Our results contribute to the development of efficient, low-emission energy converters or to reduce deposits in energy technology or chemical engineering, for example.
When walls and chemistry interact
The behavior of chemical reactions is exceptionally influenced by walls. This is important for various technologically and scientifically significant processes, such as the formation of pollutants in combustion systems, the formation of depositions interfering chemical processes in energy- and process technology or catalytic effects in general. Processes near walls are tremendously affecting new technological concepts, such as the design and development of new combustion engines, after-treatment of exhaust gases, gas turbines, power plants as well as process engineering. Despite their high importance, the underlying mechanisms as well as their mutual interaction are poorly understood.
These various scientific topics give rise to the overall objectives of the TRR 150, represented by the following three main research areas:
Video: TRR 150 in 3 minutes
In this video, TRR 150 spokesperson Prof. Dr. Andreas Dreizler summarizes the motivation and research questions of the Collaborative Research Center. The interaction of chemical reactions with transport processes (turbulence and diffusion) in the presence of a wall is being investigated. The aim is to gain a better understanding of the processes and, based on this, to develop mathematical models. These will then be integrated into overall models to demonstrate this predictive capability using appropriate systemic considerations.
(Video available in German language only)
All projects at a glance
A: Generic processes and diagnostics
The underlying physicochemical mechanisms are investigated in simplified, generic environments using innovative measurement techniques. The focus is on electrofuels as well as exhaust gas aftertreatment using Selective-Catalytic-Reaction catalysts.
B: Model developement and simulation
We develop and validate sub-models and high-resolution numerical simulations using experimental insights and data from A. The focus is on individual processes for future electrofuels as well as higher near-wall pressures and temperatures. From this, overall models for the interaction of chemical reactions, turbulent flow, multiphase processes and wall heat transfer are being developed.
C: Lead examples

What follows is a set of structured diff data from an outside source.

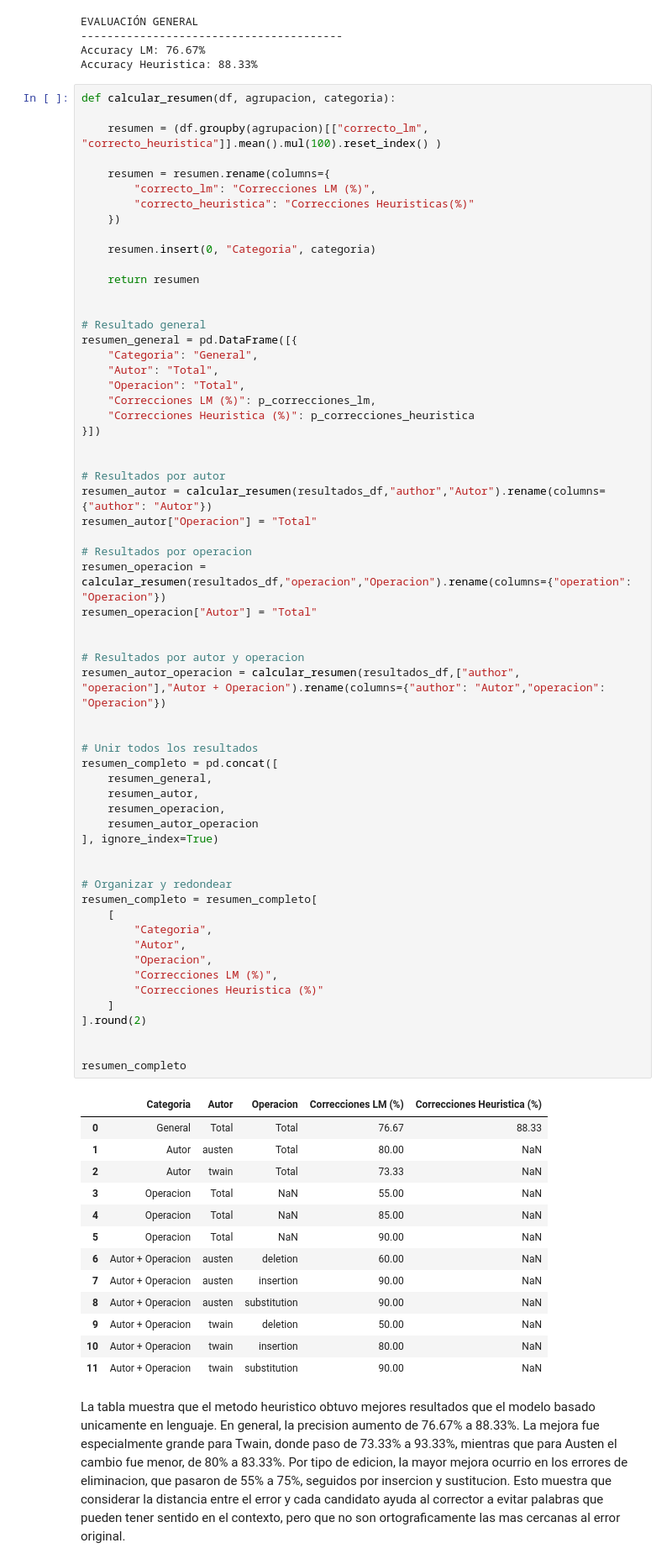
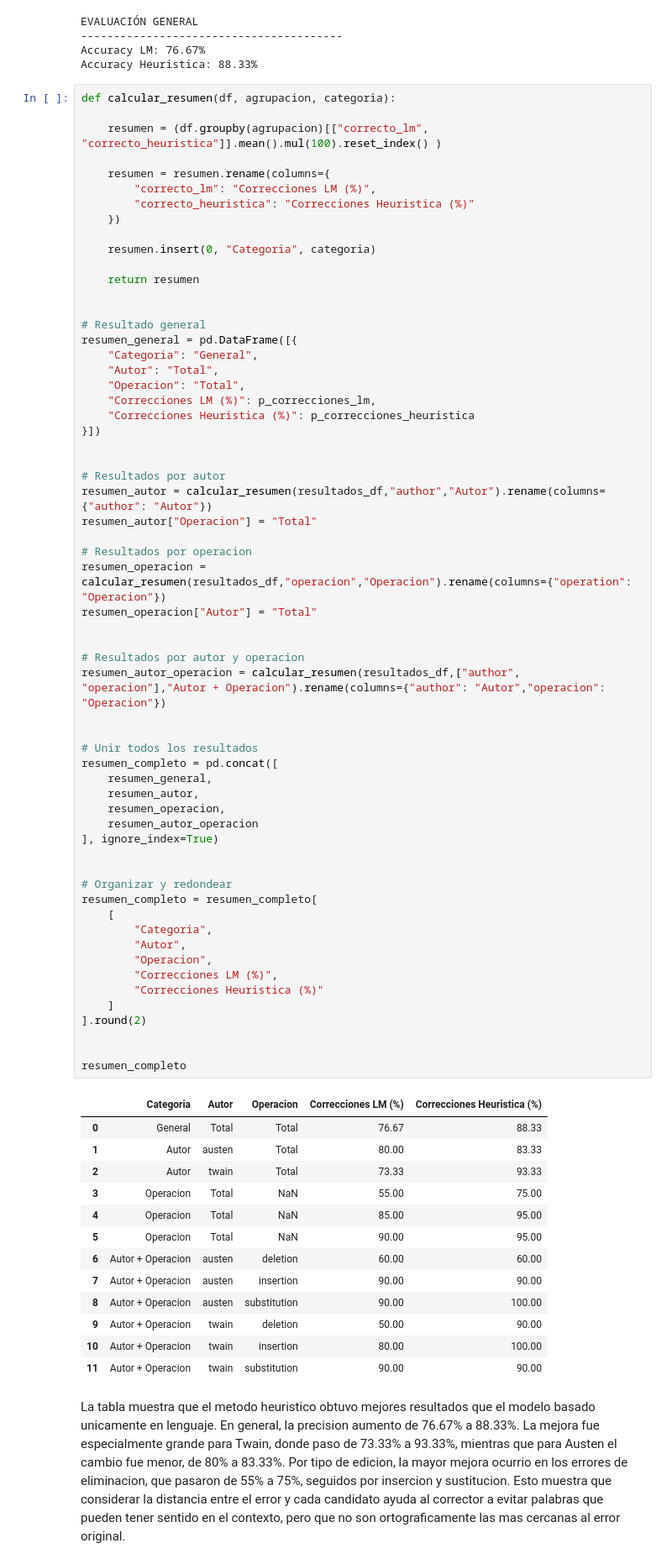
Before and after one commit to Things-I-learn/NLP-ml, a Jupyter notebook: Tarea2/aplicaciones.ipynb, the cells around one changed output. Shown at 84% size. Saved outputs shown, nothing was run; the diff lists cells and outputs as text.

```diff
--- a/Tarea2/aplicaciones.ipynb
+++ b/Tarea2/aplicaciones.ipynb
@@ -426,7 +426,7 @@ def calcular_resumen(df, agrupacion, categoria):
 
     resumen = resumen.rename(columns={
         "correcto_lm": "Correcciones LM (%)",
-        "correcto_heuristica": "Correcciones Heuristicas(%)"
+        "correcto_heuristica": "Correcciones Heuristica (%)"
     })
 
     resumen.insert(0, "Categoria", categoria)
@@ -455,44 +455,44 @@ resumen_operacion["Autor"] = "Total"
 
 # Resultados por autor y operacion
 resumen_autor_operacion = calcular_resumen(resultados_df,["author", "operacion"],"Autor + Operacion").rename(columns={"author": "Autor","operacion": "Operacion"})
 
 
 # Unir todos los resultados
 resumen_completo = pd.concat([
     resumen_general,
     resumen_autor,
     resumen_operacion,
     resumen_autor_operacion
 ], ignore_index=True)
 
 
 # Organizar y redondear
 resumen_completo = resumen_completo[
     [
         "Categoria",
         "Autor",
         "Operacion",
         "Correcciones LM (%)",
         "Correcciones Heuristica (%)"
     ]
 ].round(2)
 
 
 resumen_completo
 # %% [output]
 |  | Categoria | Autor | Operacion | Correcciones LM (%) | Correcciones Heuristica (%) |
 | 0 | General | Total | Total | 76.67 | 88.33 |
-| 1 | Autor | austen | Total | 80.00 | NaN |
-| 2 | Autor | twain | Total | 73.33 | NaN |
-| 3 | Operacion | Total | NaN | 55.00 | NaN |
-| 4 | Operacion | Total | NaN | 85.00 | NaN |
-| 5 | Operacion | Total | NaN | 90.00 | NaN |
-| 6 | Autor + Operacion | austen | deletion | 60.00 | NaN |
-| 7 | Autor + Operacion | austen | insertion | 90.00 | NaN |
-| 8 | Autor + Operacion | austen | substitution | 90.00 | NaN |
-| 9 | Autor + Operacion | twain | deletion | 50.00 | NaN |
-| 10 | Autor + Operacion | twain | insertion | 80.00 | NaN |
-| 11 | Autor + Operacion | twain | substitution | 90.00 | NaN |
+| 1 | Autor | austen | Total | 80.00 | 83.33 |
+| 2 | Autor | twain | Total | 73.33 | 93.33 |
+| 3 | Operacion | Total | NaN | 55.00 | 75.00 |
+| 4 | Operacion | Total | NaN | 85.00 | 95.00 |
+| 5 | Operacion | Total | NaN | 90.00 | 95.00 |
+| 6 | Autor + Operacion | austen | deletion | 60.00 | 60.00 |
+| 7 | Autor + Operacion | austen | insertion | 90.00 | 90.00 |
+| 8 | Autor + Operacion | austen | substitution | 90.00 | 100.00 |
+| 9 | Autor + Operacion | twain | deletion | 50.00 | 90.00 |
+| 10 | Autor + Operacion | twain | insertion | 80.00 | 100.00 |
+| 11 | Autor + Operacion | twain | substitution | 90.00 | 90.00 |
 # %% [markdown]
 La tabla muestra que el metodo heuristico obtuvo mejores resultados que el modelo basado unicamente en lenguaje. En general, la precision aumento de 76.67% a 88.33%. La mejora fue especialmente grande para Twain, donde paso de 73.33% a 93.33%, mientras que para Austen el cambio fue menor, de 80% a 83.33%. Por tipo de edicion, la mayor mejora ocurrio en los errores de eliminacion, que pasaron de 55% a 75%, seguidos por insercion y sustitucion. Esto muestra que considerar la distancia entre el error y cada candidato ayuda al corrector a evitar palabras que pueden tener sentido en el contexto, pero que no son ortograficamente las mas cercanas al error original.
 # %%
```
Also changed, not shown: parts of 3 cells of this notebook.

The new models and methods are applied to technically relevant processes and are critically evaluated. The focus is on internal combustion – including the electrofuels dimethyl carbonate and methyl formate – as well as reactive multi-phase flows in the exhaust train of IC engines.